Out of Hanwell

June 5, 2006

JSLint considered harmful?

Filed under: Uncategorized — Matthias Miller @ 8:54 am

Dean Edwards pointed to a comment by Michael Geary regarding JSLint. Although I cannot speak on behalf of JSLint, I can speak on behalf of JavaScript Lint. I’d like to first respond to the specific situations, then to the larger question about whether lints–JavaScript Lint or JSLint–are helpful or harmful.

  • Is eval evil? There’s one situation that JSLint correctly warns against. Sometimes I see code like this to retrieve property values: eval("myobj." + prop), when instead it could simply be myobj[prop]. The problem, of course, is that I use JSON in my code, and I need to use eval.

    JavaScript Lint does not warn against the use of eval.

  • ==/!= vs. ===/!==

    JSLint also prohibits “== null” and “!= null”, but there is a perfectly good use of these notations – the common case where you really don’t care to distinguish between null and undefined, but do wish to distinguish those from other “false” values.
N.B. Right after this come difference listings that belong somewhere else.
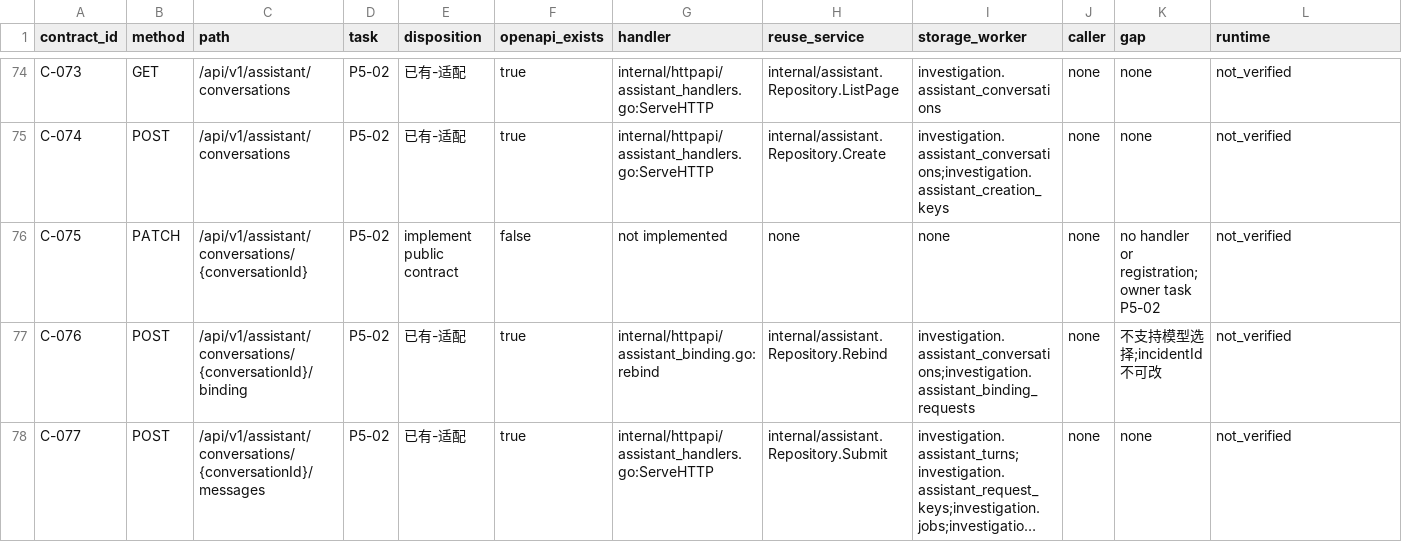
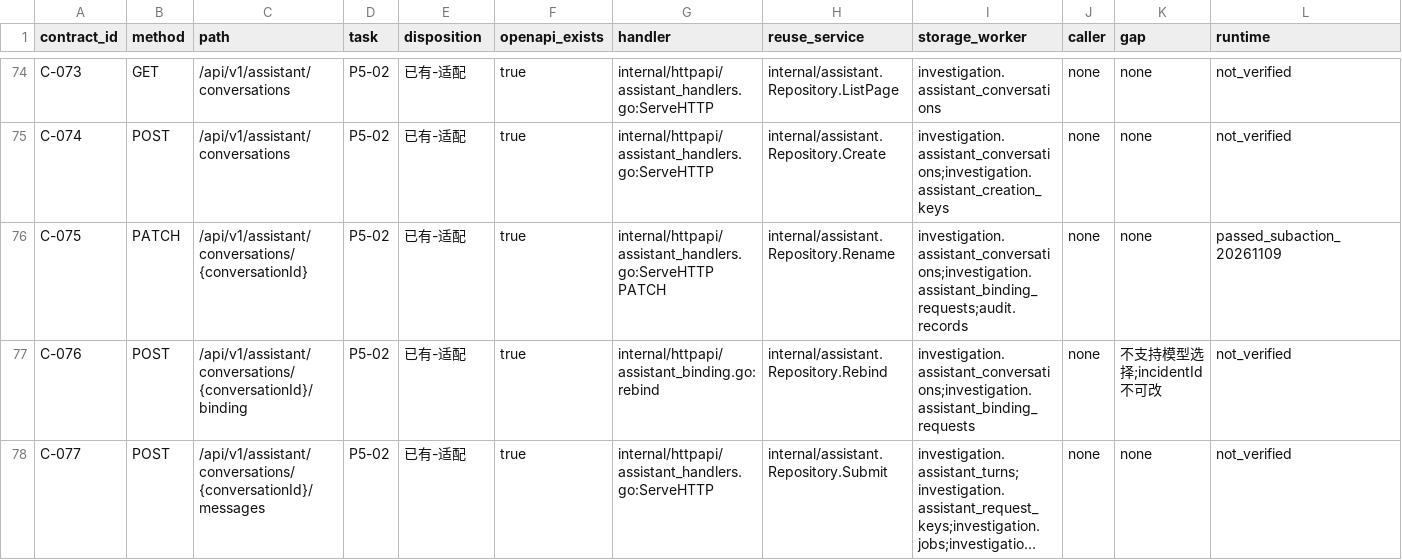
Before and after one commit to Jw-Jm/aiops, a CSV file: docs/plans/ui-v12-replication-20261021/evidence/contract-audit.csv, drawn as a sheet; only a part is shown, gaps mark what is left out; long unchanged cells end in ….

```diff
--- a/docs/plans/ui-v12-replication-20261021/evidence/contract-audit.csv
+++ b/docs/plans/ui-v12-replication-20261021/evidence/contract-audit.csv
@@ -75,3 +75,3 @@ C-073,GET,/api/v1/assistant/conversations,P5-02,已有-适配,true,internal/http
 C-074,POST,/api/v1/assistant/conversations,P5-02,已有-适配,true,internal/httpapi/assistant_handlers.go:ServeHTTP,internal/assistant.Repository.Create,investigation.assistant_conversations;investigation.assistant_creation_keys,none,none,not_verified
-C-075,PATCH,/api/v1/assistant/conversations/{conversationId},P5-02,implement public contract,false,not implemented,none,none,none,no handler or registration; owner task P5-02,not_verified
+C-075,PATCH,/api/v1/assistant/conversations/{conversationId},P5-02,已有-适配,true,internal/httpapi/assistant_handlers.go:ServeHTTP PATCH,internal/assistant.Repository.Rename,investigation.assistant_conversations;investigation.assistant_binding_requests;audit.records,none,none,passed_subaction_20261109
 C-076,POST,/api/v1/assistant/conversations/{conversationId}/binding,P5-02,已有-适配,true,internal/httpapi/assistant_binding.go:rebind,internal/assistant.Repository.Rebind,investigation.assistant_conversations;investigation.assistant_binding_requests,none,不支持模型选择;incidentId 不可改,not_verified
```
Also changed, not shown: docs/plans/ui-v12-replication-20261021/acceptance.csv, docs/plans/ui-v12-replication-20261021/contracts.csv, 49 other files.
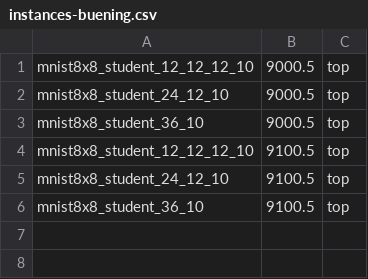
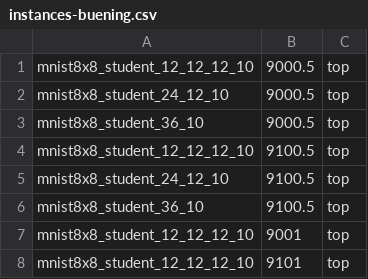
Before and after one commit to samysweb/nnequiv-experiments, a CSV file: instances-buening.csv, drawn as a sheet; the diff names each change by its address in the sheet, - before the commit and + after, or states it on an @@ line.

Commit message:
Added larger instances

```diff
--- a/instances-buening.csv
+++ b/instances-buening.csv
+row 7: mnist8x8_student_12_12_12_10 | 9001 | top
+row 8: mnist8x8_student_12_12_12_10 | 9101 | top
```
Also changed, not shown: 1 other file.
    To be honest, I implemented this warning in JavaScript Lint because JSLint had it. I tend to use strict warnings whenever possible, so I’ll either use if (x === 0) or if (!x), but rarely if (x != null). The argument against the warning is very a good one.

    This warning can be disabled in JavaScript Lint.

  • Required curly braces on all block statements. When I e-mailed Douglas Crockford, proposing a patch that would make this optional, he responded that this is a very common error. For example:

    if (c)

    I disagree. I work on a 7000-line JavaScript codebase (still growing), and I’ve never encountered that problem. I’ve also worked with a developer who had no prior experience in the Java/C/C++ language family, and I recall no incident of this bug in that developer’s code.

    This is one of few warnings that are disabled by default in JavaScript Lint.

  • Repeated “var” declarations.

    JSLint’s prohibition against repeated “var” declarations can lead to fragile code:

    function foo() {
    for( var i = 0; i < a.length; i++ ) {
    // and later in the function:
    for( i = 0; i < b.length; i++ ) {

    If you later refactor that code, it would be easy to forget to put the “var” back in.

    This warning can be disabled in JavaScript Lint.

    Both lints, if they are enabled to detect undeclared variables, should warn you if you refactor code and forget to put it back in. The “declaration warning” could reasonably be suppressed if you immediately assign a value at the second declaration. The concern, I think, is that you forget that this variable may have been previously assigned.

  • JSLint disallows i++ and i– for no good reason. Rather than warning against all uses of the ++/–, JavaScript Lint only warns when it’s used as part of another statement, such as x = --i or if (i--). It’s not that prefix/postfix increments/decrements are inherently wrong. It’s just that they’re hard to get right when they’re used within an expression.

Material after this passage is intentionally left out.